§ WHAT YOU NEED TO DO
Every line with the string "other" must be copied from the entries below.

Segment Start: THE DATA

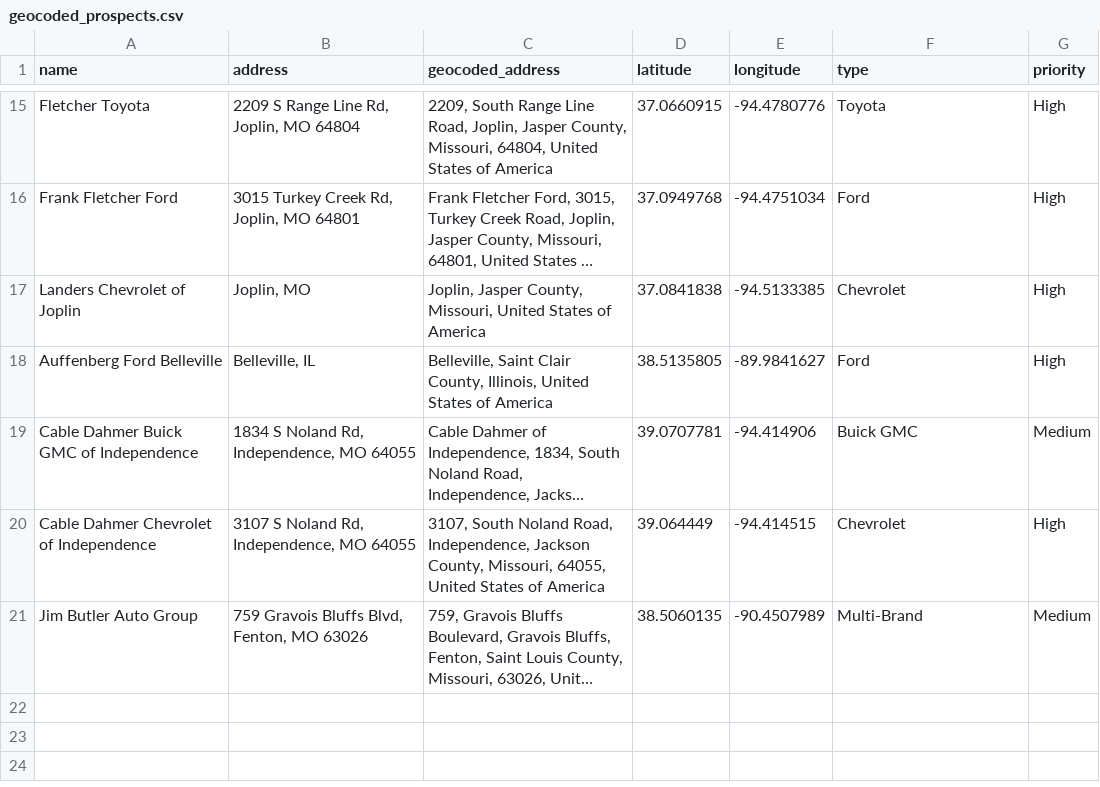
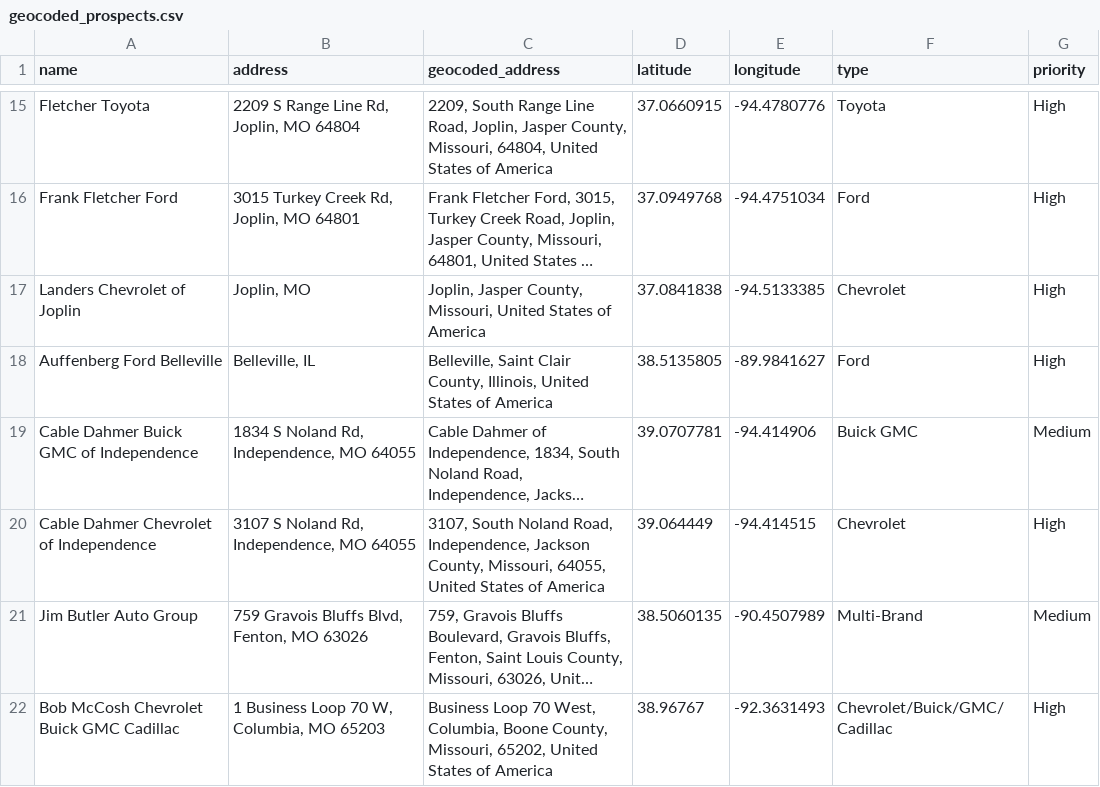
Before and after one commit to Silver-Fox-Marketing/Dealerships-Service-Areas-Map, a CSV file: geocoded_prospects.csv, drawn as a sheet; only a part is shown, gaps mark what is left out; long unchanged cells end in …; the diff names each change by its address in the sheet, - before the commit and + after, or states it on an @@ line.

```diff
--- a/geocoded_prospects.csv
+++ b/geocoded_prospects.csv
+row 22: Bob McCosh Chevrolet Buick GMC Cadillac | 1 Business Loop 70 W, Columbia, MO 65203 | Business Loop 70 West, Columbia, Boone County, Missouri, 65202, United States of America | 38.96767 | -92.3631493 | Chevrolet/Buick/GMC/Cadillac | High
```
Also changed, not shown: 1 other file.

Segment End: THE DATA
Segment Start: THE DATA

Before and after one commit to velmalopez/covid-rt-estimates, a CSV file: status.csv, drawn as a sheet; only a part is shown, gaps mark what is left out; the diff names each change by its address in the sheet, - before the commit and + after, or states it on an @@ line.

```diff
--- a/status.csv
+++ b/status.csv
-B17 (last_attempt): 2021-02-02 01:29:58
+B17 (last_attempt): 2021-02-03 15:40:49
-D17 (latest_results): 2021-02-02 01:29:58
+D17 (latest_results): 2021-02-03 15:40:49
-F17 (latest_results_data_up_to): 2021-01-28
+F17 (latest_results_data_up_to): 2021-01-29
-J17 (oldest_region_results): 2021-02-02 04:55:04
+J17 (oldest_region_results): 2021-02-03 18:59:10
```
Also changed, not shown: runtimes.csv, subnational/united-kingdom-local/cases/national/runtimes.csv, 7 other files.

Segment End: THE DATA
Segment Start: THE DATA

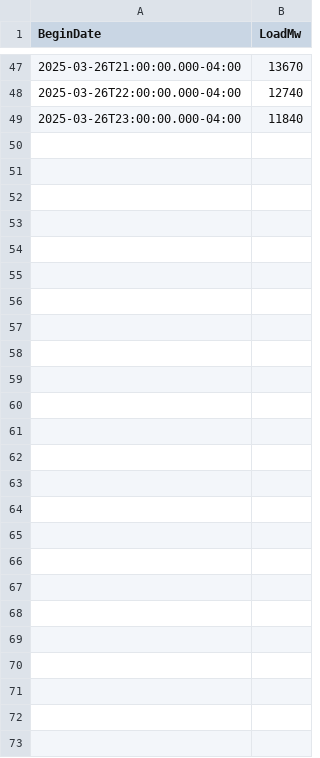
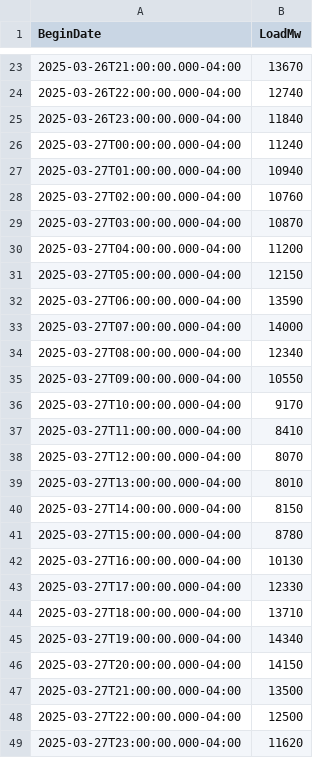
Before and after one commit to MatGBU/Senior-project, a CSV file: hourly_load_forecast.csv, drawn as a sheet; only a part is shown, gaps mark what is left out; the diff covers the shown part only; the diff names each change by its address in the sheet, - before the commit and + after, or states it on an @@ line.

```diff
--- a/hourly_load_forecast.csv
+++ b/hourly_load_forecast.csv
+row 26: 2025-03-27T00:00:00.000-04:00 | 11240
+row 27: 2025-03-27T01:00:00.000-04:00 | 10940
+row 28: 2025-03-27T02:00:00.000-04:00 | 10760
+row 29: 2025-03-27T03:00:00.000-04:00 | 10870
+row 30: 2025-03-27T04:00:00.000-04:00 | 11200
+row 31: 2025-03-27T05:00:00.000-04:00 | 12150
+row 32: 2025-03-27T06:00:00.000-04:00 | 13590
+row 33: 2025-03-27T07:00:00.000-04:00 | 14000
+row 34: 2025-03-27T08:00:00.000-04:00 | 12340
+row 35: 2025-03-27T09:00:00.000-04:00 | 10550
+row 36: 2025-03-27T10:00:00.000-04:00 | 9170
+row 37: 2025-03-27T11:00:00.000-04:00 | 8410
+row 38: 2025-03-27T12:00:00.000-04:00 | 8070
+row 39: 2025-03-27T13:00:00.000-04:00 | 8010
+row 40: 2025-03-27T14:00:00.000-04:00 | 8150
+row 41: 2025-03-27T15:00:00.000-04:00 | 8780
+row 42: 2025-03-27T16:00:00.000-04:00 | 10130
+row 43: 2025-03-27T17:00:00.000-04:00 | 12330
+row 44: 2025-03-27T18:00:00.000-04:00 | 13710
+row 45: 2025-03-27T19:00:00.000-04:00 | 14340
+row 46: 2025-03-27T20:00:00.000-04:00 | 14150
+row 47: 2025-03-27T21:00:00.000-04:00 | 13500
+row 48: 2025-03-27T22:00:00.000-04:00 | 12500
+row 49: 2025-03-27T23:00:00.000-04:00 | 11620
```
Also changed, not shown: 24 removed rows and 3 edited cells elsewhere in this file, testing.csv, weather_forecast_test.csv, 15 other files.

Segment End: THE DATA

§ RESPONSE
Also changed, not shown: 1 other file.
Also changed, not shown: runtimes.csv, subnational/united-kingdom-local/cases/national/runtimes.csv, 7 other files.
Also changed, not shown: 24 removed rows and 3 edited cells elsewhere in this file, testing.csv, weather_forecast_test.csv, 15 other files.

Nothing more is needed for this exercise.